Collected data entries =
****
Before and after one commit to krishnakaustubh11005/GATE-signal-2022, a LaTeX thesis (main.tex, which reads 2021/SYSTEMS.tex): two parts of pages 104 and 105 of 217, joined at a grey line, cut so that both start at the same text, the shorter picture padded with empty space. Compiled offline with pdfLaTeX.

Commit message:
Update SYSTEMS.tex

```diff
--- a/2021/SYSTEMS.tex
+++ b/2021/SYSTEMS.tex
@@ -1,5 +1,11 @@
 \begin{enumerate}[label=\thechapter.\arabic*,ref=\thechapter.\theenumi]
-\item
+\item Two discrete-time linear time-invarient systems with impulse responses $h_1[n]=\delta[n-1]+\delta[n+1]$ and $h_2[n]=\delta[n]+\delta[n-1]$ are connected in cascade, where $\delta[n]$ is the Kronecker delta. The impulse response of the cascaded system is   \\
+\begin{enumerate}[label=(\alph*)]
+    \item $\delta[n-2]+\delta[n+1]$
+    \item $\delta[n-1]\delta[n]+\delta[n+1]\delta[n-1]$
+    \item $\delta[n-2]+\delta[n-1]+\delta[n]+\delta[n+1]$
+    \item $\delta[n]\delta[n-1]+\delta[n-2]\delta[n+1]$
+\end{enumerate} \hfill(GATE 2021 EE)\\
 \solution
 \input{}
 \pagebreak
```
****
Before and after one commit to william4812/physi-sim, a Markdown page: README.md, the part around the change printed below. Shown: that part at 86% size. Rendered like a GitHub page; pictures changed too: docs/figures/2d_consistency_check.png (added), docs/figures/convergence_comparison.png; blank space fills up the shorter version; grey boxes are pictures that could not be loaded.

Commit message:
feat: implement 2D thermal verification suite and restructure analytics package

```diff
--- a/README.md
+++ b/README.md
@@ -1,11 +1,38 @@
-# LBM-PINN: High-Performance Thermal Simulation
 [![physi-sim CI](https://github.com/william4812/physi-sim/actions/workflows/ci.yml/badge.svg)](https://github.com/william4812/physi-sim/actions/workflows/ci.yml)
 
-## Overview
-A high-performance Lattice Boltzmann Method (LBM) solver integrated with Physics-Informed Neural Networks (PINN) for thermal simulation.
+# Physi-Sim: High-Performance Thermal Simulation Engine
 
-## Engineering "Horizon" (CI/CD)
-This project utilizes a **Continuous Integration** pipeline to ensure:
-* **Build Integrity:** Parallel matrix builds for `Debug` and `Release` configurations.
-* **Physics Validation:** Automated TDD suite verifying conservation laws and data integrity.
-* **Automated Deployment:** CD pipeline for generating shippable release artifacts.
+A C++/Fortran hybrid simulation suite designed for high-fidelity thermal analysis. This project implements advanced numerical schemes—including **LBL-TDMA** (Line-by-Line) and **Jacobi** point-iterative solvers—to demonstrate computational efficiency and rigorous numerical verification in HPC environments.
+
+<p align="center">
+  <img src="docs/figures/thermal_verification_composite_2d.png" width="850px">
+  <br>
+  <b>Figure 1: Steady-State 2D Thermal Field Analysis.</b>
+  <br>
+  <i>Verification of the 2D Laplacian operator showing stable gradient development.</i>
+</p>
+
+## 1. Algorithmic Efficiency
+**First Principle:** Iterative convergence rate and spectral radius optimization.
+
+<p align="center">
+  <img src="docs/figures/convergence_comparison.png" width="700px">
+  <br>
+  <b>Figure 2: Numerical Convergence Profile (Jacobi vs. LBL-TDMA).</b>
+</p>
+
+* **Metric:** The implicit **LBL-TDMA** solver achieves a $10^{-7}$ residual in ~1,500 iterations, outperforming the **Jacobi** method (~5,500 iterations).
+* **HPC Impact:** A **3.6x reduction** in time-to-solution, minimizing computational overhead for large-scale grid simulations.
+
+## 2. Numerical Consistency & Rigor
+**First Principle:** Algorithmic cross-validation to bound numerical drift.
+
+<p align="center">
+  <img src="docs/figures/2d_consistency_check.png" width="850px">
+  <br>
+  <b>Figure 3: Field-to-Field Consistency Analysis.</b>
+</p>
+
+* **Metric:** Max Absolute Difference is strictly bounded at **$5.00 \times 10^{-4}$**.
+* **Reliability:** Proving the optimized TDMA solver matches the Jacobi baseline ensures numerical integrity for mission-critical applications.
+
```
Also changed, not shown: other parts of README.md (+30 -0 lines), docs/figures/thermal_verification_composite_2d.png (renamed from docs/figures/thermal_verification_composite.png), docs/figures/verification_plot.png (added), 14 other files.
****
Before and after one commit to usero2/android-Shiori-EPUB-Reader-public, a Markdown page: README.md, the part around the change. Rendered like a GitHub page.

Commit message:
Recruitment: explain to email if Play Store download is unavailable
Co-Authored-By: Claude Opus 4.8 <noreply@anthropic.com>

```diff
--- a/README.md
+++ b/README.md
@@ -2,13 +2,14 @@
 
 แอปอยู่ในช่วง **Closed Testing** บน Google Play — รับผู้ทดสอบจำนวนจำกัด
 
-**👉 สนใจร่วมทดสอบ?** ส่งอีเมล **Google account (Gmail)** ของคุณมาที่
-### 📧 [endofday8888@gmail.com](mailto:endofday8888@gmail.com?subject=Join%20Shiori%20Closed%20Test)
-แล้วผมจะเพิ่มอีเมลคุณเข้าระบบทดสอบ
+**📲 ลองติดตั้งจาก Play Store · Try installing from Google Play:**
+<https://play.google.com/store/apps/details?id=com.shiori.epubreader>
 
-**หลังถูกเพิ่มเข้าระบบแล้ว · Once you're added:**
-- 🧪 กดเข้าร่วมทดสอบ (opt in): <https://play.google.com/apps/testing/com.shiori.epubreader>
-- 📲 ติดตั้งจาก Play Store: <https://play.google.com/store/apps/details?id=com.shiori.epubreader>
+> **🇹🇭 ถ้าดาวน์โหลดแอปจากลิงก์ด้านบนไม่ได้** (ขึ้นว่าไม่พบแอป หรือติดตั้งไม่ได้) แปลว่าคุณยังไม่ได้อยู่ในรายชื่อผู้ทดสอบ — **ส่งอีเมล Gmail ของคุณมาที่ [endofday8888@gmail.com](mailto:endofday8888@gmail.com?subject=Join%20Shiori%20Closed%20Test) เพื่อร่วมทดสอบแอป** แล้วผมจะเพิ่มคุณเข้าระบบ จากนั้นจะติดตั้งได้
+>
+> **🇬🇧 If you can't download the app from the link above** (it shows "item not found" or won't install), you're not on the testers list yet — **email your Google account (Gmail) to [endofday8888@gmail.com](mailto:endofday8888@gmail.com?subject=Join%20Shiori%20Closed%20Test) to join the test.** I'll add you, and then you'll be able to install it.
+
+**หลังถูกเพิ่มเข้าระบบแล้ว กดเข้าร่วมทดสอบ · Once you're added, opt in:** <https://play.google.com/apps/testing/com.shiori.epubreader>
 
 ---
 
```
****
To do = The answer must consist of every line from the entries above that contains the string "begin".

Answer to this problem =
 \begin{enumerate}[label=\thechapter.\arabic*,ref=\thechapter.\theenumi]
+\begin{enumerate}[label=(\alph*)]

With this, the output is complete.